| Exercise |
Where "drawn" appears in a line of the entries below, that line should be copied.

[Start of Attachment]

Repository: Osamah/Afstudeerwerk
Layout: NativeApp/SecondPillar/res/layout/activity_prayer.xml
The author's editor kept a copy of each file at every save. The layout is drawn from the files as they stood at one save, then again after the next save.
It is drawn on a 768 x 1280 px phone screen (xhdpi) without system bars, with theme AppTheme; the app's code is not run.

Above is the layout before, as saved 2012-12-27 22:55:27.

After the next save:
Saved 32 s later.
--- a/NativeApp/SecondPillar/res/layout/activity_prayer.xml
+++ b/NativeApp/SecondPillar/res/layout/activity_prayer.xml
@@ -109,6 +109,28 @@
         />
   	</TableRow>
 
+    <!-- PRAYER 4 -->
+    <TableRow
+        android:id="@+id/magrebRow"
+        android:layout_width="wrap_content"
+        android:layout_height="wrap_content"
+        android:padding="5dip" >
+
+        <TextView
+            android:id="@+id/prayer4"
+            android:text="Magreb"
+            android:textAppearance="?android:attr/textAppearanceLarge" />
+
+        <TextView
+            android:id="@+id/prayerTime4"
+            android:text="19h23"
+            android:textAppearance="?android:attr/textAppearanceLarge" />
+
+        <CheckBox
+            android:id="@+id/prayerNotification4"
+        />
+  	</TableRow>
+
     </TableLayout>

[End of Attachment]
[Start of Attachment]

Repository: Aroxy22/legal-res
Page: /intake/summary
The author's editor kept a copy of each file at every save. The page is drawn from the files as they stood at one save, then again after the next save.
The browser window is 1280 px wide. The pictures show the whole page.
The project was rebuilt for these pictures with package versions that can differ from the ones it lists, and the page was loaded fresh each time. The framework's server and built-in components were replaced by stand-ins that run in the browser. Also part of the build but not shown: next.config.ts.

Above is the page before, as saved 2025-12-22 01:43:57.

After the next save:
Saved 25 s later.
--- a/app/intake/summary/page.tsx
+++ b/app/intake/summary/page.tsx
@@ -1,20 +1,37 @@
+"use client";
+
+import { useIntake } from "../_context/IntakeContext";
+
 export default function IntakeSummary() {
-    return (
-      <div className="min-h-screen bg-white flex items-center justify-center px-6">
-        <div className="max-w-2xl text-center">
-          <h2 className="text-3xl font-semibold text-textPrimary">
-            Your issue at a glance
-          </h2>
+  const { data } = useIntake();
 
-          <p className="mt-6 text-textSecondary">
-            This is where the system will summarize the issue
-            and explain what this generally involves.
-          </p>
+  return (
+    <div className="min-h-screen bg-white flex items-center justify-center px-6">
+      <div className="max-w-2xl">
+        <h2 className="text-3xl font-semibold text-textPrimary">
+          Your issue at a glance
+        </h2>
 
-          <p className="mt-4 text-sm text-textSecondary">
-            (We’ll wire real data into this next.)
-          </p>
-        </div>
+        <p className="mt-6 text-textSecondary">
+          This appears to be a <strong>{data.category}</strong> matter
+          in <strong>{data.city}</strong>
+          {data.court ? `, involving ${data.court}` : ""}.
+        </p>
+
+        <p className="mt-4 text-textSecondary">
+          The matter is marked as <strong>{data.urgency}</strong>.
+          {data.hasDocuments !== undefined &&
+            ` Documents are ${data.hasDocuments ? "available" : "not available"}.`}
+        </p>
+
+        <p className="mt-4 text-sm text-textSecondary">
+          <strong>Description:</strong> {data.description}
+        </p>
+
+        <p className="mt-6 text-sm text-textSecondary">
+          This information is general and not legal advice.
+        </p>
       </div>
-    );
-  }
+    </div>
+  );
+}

[End of Attachment]
[Start of Attachment]

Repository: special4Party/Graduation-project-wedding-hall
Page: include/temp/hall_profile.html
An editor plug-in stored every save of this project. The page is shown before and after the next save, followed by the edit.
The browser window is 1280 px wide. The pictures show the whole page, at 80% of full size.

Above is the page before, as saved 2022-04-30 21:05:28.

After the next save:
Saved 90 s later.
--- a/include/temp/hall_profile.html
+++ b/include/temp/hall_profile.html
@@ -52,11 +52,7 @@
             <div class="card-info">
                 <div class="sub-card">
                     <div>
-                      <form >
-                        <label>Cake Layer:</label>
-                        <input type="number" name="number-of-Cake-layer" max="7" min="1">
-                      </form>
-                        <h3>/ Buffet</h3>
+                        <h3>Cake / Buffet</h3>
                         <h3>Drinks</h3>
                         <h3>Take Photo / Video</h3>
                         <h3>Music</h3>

[End of Attachment]

| Answer below |
The author's editor kept a copy of each file at every save. The layout is drawn from the files as they stood at one save, then again after the next save.
It is drawn on a 768 x 1280 px phone screen (xhdpi) without system bars, with theme AppTheme; the app's code is not run.
The author's editor kept a copy of each file at every save. The page is drawn from the files as they stood at one save, then again after the next save.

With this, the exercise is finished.